___ Records shown

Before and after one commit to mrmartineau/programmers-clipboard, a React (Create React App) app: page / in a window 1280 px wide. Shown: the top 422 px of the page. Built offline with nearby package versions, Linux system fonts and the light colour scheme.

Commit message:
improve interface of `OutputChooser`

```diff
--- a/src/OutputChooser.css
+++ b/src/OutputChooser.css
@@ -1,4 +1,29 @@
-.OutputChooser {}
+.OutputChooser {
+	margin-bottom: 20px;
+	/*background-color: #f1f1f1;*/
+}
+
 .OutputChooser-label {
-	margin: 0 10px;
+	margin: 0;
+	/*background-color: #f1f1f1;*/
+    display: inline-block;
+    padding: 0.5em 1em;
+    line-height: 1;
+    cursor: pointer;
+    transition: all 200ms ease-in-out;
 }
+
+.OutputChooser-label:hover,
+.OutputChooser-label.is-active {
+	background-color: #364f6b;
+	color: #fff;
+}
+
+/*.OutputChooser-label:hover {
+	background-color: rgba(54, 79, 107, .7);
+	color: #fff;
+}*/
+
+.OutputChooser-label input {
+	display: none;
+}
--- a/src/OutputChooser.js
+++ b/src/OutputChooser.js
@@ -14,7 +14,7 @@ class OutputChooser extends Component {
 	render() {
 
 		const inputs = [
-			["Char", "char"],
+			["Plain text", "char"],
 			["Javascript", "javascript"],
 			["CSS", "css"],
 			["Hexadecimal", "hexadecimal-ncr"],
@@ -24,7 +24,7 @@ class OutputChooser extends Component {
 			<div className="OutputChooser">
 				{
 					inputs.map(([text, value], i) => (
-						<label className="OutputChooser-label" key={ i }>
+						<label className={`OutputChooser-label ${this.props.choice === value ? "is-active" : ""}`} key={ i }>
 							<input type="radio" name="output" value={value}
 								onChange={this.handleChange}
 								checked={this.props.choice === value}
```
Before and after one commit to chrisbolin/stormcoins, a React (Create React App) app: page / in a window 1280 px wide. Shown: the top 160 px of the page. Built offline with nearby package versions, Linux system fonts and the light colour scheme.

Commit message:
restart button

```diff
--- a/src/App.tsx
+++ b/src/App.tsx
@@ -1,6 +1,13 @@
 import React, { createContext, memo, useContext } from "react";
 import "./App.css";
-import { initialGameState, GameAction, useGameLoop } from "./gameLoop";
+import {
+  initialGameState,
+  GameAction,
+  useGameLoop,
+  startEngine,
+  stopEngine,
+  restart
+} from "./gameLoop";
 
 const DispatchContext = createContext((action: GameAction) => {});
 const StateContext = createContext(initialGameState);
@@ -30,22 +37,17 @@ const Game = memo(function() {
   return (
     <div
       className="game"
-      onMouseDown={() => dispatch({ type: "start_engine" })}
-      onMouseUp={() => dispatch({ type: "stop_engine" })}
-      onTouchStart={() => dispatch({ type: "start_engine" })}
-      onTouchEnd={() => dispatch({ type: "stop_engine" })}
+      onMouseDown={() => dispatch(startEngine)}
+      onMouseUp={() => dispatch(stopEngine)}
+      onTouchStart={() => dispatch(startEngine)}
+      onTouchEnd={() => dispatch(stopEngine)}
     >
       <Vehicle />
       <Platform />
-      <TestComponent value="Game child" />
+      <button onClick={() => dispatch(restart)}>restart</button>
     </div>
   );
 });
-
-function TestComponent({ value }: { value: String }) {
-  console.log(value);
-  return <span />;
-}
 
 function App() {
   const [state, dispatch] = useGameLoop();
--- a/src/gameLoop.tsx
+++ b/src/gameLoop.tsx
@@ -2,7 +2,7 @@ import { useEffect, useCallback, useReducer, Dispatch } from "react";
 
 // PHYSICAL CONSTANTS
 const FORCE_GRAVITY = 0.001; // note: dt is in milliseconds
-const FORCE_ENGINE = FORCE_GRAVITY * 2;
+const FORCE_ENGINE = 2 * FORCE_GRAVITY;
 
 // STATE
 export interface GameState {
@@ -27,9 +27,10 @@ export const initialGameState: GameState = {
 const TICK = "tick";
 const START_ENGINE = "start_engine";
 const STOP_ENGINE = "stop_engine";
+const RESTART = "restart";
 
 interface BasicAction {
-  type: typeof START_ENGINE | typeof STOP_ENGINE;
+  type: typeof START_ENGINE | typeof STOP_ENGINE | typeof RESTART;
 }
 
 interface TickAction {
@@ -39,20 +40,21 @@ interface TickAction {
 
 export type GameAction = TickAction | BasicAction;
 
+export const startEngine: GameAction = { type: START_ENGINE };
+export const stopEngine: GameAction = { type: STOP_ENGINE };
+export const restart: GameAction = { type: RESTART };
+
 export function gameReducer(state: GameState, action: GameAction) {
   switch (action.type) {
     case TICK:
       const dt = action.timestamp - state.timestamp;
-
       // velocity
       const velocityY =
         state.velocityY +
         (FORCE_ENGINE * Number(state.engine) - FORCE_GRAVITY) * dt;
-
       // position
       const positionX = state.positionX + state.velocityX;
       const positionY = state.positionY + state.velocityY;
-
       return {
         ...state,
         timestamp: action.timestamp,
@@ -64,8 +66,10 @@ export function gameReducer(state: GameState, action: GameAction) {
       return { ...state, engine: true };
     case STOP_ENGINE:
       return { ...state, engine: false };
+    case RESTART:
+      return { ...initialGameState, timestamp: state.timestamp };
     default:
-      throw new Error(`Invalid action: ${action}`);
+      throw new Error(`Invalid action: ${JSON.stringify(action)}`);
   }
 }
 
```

______

All of the data above must be retyped exactly.

Before and after one commit to mrmartineau/programmers-clipboard, a React (Create React App) app: page / in a window 1280 px wide. Shown: the top 422 px of the page. Built offline with nearby package versions, Linux system fonts and the light colour scheme.

Commit message:
improve interface of `OutputChooser`

```diff
--- a/src/OutputChooser.css
+++ b/src/OutputChooser.css
@@ -1,4 +1,29 @@
-.OutputChooser {}
+.OutputChooser {
+	margin-bottom: 20px;
+	/*background-color: #f1f1f1;*/
+}
+
 .OutputChooser-label {
-	margin: 0 10px;
+	margin: 0;
+	/*background-color: #f1f1f1;*/
+    display: inline-block;
+    padding: 0.5em 1em;
+    line-height: 1;
+    cursor: pointer;
+    transition: all 200ms ease-in-out;
 }
+
+.OutputChooser-label:hover,
+.OutputChooser-label.is-active {
+	background-color: #364f6b;
+	color: #fff;
+}
+
+/*.OutputChooser-label:hover {
+	background-color: rgba(54, 79, 107, .7);
+	color: #fff;
+}*/
+
+.OutputChooser-label input {
+	display: none;
+}
--- a/src/OutputChooser.js
+++ b/src/OutputChooser.js
@@ -14,7 +14,7 @@ class OutputChooser extends Component {
 	render() {
 
 		const inputs = [
-			["Char", "char"],
+			["Plain text", "char"],
 			["Javascript", "javascript"],
 			["CSS", "css"],
 			["Hexadecimal", "hexadecimal-ncr"],
@@ -24,7 +24,7 @@ class OutputChooser extends Component {
 			<div className="OutputChooser">
 				{
 					inputs.map(([text, value], i) => (
-						<label className="OutputChooser-label" key={ i }>
+						<label className={`OutputChooser-label ${this.props.choice === value ? "is-active" : ""}`} key={ i }>
 							<input type="radio" name="output" value={value}
 								onChange={this.handleChange}
 								checked={this.props.choice === value}
```
Before and after one commit to chrisbolin/stormcoins, a React (Create React App) app: page / in a window 1280 px wide. Shown: the top 160 px of the page. Built offline with nearby package versions, Linux system fonts and the light colour scheme.

Commit message:
restart button

```diff
--- a/src/App.tsx
+++ b/src/App.tsx
@@ -1,6 +1,13 @@
 import React, { createContext, memo, useContext } from "react";
 import "./App.css";
-import { initialGameState, GameAction, useGameLoop } from "./gameLoop";
+import {
+  initialGameState,
+  GameAction,
+  useGameLoop,
+  startEngine,
+  stopEngine,
+  restart
+} from "./gameLoop";
 
 const DispatchContext = createContext((action: GameAction) => {});
 const StateContext = createContext(initialGameState);
@@ -30,22 +37,17 @@ const Game = memo(function() {
   return (
     <div
       className="game"
-      onMouseDown={() => dispatch({ type: "start_engine" })}
-      onMouseUp={() => dispatch({ type: "stop_engine" })}
-      onTouchStart={() => dispatch({ type: "start_engine" })}
-      onTouchEnd={() => dispatch({ type: "stop_engine" })}
+      onMouseDown={() => dispatch(startEngine)}
+      onMouseUp={() => dispatch(stopEngine)}
+      onTouchStart={() => dispatch(startEngine)}
+      onTouchEnd={() => dispatch(stopEngine)}
     >
       <Vehicle />
       <Platform />
-      <TestComponent value="Game child" />
+      <button onClick={() => dispatch(restart)}>restart</button>
     </div>
   );
 });
-
-function TestComponent({ value }: { value: String }) {
-  console.log(value);
-  return <span />;
-}
 
 function App() {
   const [state, dispatch] = useGameLoop();
--- a/src/gameLoop.tsx
+++ b/src/gameLoop.tsx
@@ -2,7 +2,7 @@ import { useEffect, useCallback, useReducer, Dispatch } from "react";
 
 // PHYSICAL CONSTANTS
 const FORCE_GRAVITY = 0.001; // note: dt is in milliseconds
-const FORCE_ENGINE = FORCE_GRAVITY * 2;
+const FORCE_ENGINE = 2 * FORCE_GRAVITY;
 
 // STATE
 export interface GameState {
@@ -27,9 +27,10 @@ export const initialGameState: GameState = {
 const TICK = "tick";
 const START_ENGINE = "start_engine";
 const STOP_ENGINE = "stop_engine";
+const RESTART = "restart";
 
 interface BasicAction {
-  type: typeof START_ENGINE | typeof STOP_ENGINE;
+  type: typeof START_ENGINE | typeof STOP_ENGINE | typeof RESTART;
 }
 
 interface TickAction {
@@ -39,20 +40,21 @@ interface TickAction {
 
 export type GameAction = TickAction | BasicAction;
 
+export const startEngine: GameAction = { type: START_ENGINE };
+export const stopEngine: GameAction = { type: STOP_ENGINE };
+export const restart: GameAction = { type: RESTART };
+
 export function gameReducer(state: GameState, action: GameAction) {
   switch (action.type) {
     case TICK:
       const dt = action.timestamp - state.timestamp;
-
       // velocity
       const velocityY =
         state.velocityY +
         (FORCE_ENGINE * Number(state.engine) - FORCE_GRAVITY) * dt;
-
       // position
       const positionX = state.positionX + state.velocityX;
       const positionY = state.positionY + state.velocityY;
-
       return {
         ...state,
         timestamp: action.timestamp,
@@ -64,8 +66,10 @@ export function gameReducer(state: GameState, action: GameAction) {
       return { ...state, engine: true };
     case STOP_ENGINE:
       return { ...state, engine: false };
+    case RESTART:
+      return { ...initialGameState, timestamp: state.timestamp };
     default:
-      throw new Error(`Invalid action: ${action}`);
+      throw new Error(`Invalid action: ${JSON.stringify(action)}`);
   }
 }
 
```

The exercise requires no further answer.